This is the first drug that has been approved to treat this rare neurological disorder, as previous treatments have been for managing symptoms only. As such, Koselugo has provided a major breakthrough in treatment for NF1 patients, as it has demonstrated that it can shrink tumours and increase the quality of life for children with this disease. By 2026, GlobalData forecasts total annual revenue of $206M for Koselugo.
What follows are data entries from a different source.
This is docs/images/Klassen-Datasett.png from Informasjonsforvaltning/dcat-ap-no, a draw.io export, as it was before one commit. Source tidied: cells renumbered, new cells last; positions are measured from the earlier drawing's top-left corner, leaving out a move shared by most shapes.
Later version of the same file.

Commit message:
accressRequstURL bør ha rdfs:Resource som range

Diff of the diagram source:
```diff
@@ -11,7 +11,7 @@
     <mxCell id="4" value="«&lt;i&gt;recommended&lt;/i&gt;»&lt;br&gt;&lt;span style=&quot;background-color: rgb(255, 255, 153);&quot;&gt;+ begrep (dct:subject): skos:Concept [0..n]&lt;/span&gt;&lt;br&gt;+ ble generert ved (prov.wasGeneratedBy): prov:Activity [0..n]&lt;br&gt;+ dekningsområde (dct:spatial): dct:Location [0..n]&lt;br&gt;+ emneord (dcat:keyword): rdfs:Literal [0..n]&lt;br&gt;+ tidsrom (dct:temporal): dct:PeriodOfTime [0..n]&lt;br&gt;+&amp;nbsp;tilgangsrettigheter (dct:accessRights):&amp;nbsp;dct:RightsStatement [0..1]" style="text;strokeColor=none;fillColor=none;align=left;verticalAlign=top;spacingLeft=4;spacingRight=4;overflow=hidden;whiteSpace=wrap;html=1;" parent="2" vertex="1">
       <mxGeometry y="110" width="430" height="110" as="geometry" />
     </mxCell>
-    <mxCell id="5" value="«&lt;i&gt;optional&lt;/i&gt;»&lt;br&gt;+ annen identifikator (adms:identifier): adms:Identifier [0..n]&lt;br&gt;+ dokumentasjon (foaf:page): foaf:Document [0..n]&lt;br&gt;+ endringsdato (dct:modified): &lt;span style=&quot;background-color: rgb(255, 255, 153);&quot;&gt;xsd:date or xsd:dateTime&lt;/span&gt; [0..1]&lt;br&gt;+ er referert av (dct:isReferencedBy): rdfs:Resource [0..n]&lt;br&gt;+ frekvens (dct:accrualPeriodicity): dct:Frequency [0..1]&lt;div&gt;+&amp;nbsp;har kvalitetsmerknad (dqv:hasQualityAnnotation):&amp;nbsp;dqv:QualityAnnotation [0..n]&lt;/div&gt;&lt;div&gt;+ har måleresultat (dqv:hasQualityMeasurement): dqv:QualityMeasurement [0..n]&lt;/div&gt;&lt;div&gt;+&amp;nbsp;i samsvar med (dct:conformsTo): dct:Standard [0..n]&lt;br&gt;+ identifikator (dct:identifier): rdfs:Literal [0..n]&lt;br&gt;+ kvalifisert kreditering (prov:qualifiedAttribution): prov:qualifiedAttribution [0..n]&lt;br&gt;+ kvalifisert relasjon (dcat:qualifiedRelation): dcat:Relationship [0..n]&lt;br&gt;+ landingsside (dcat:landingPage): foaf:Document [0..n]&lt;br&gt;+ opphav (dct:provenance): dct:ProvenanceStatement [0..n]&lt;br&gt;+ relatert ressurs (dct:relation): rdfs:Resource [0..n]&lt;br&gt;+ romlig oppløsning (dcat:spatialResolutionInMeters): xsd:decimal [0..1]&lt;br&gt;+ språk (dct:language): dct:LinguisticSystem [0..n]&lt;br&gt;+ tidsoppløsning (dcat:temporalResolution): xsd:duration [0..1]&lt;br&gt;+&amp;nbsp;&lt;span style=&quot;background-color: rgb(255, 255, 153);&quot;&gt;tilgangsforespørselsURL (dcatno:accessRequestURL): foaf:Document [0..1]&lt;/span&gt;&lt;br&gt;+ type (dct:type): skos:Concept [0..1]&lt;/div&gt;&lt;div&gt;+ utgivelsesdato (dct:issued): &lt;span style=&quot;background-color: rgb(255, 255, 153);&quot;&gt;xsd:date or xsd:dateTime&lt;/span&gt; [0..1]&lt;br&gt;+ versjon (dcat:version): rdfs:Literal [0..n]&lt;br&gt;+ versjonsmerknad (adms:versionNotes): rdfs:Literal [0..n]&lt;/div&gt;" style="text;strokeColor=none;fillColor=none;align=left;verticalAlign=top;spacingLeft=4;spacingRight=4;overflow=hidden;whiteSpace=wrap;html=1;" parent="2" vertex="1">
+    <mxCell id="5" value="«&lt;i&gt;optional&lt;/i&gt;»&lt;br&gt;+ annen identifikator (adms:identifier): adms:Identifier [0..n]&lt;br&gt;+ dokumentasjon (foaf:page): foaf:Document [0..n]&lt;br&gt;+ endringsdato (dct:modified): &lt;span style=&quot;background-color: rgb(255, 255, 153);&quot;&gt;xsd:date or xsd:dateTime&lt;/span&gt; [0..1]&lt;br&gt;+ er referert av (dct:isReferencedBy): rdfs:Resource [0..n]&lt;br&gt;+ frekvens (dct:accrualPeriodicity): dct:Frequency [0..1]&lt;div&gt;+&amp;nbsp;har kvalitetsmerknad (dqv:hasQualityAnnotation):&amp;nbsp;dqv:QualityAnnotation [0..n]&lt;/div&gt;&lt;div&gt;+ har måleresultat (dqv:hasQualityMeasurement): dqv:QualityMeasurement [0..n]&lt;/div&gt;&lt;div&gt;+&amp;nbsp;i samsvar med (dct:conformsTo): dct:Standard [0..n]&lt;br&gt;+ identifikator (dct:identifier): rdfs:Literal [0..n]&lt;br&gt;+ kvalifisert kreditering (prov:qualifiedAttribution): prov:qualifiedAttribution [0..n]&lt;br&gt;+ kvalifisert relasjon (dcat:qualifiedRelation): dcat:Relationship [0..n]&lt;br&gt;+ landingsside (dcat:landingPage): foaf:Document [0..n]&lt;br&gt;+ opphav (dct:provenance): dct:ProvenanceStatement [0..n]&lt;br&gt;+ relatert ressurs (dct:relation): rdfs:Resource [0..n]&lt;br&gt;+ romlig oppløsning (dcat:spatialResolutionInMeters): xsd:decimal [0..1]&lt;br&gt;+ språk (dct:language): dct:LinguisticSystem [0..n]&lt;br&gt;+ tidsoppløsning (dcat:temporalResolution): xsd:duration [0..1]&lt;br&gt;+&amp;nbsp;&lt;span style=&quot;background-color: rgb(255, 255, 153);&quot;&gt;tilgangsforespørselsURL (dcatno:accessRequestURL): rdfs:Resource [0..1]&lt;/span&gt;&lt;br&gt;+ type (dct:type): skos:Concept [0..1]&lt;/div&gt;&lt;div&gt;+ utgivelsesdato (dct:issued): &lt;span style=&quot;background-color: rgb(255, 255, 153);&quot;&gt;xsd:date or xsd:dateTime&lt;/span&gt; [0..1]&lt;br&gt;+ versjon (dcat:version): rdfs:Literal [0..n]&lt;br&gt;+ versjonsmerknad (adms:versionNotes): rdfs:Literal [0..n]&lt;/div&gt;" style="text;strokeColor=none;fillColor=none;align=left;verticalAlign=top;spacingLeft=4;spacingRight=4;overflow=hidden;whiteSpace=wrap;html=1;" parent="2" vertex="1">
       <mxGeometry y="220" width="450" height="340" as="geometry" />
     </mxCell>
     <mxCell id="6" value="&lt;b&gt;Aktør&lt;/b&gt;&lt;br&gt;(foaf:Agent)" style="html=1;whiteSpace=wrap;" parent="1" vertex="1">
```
Selumetinib was originally developed by Array BioPharma, which back in 2003 announced a licensing and collaboration agreement to develop selumetinib with AstraZeneca. Since 2003, AstraZeneca has looked to develop selumetinib for several indications; however, it has seen a string of failures, including in thyroid cancer, metastatic uveal melanoma, and non-small cell lung cancer. Seventeen years later, the acquisition of selumetinib is finally paying out for AstraZeneca, which is now jointly developing selumetinib with Merck & Co., with the approval of Koselugo for its first indication. Approval for Koselugo in Europe is expected to follow, with a marketing authorization application submitted to the EMA in Q1 2020.

AstraZeneca will be looking for a fast roll-out for Koselugo, which could be challenging given the current pandemic situation with Covid-19. However, as a rare disorder that had no treatment options, there are specific advocacy groups for NF1 that AstraZeneca can target, so it is likely that patient awareness of the availability of this new drug will be high, which should help with the launch of Koselugo.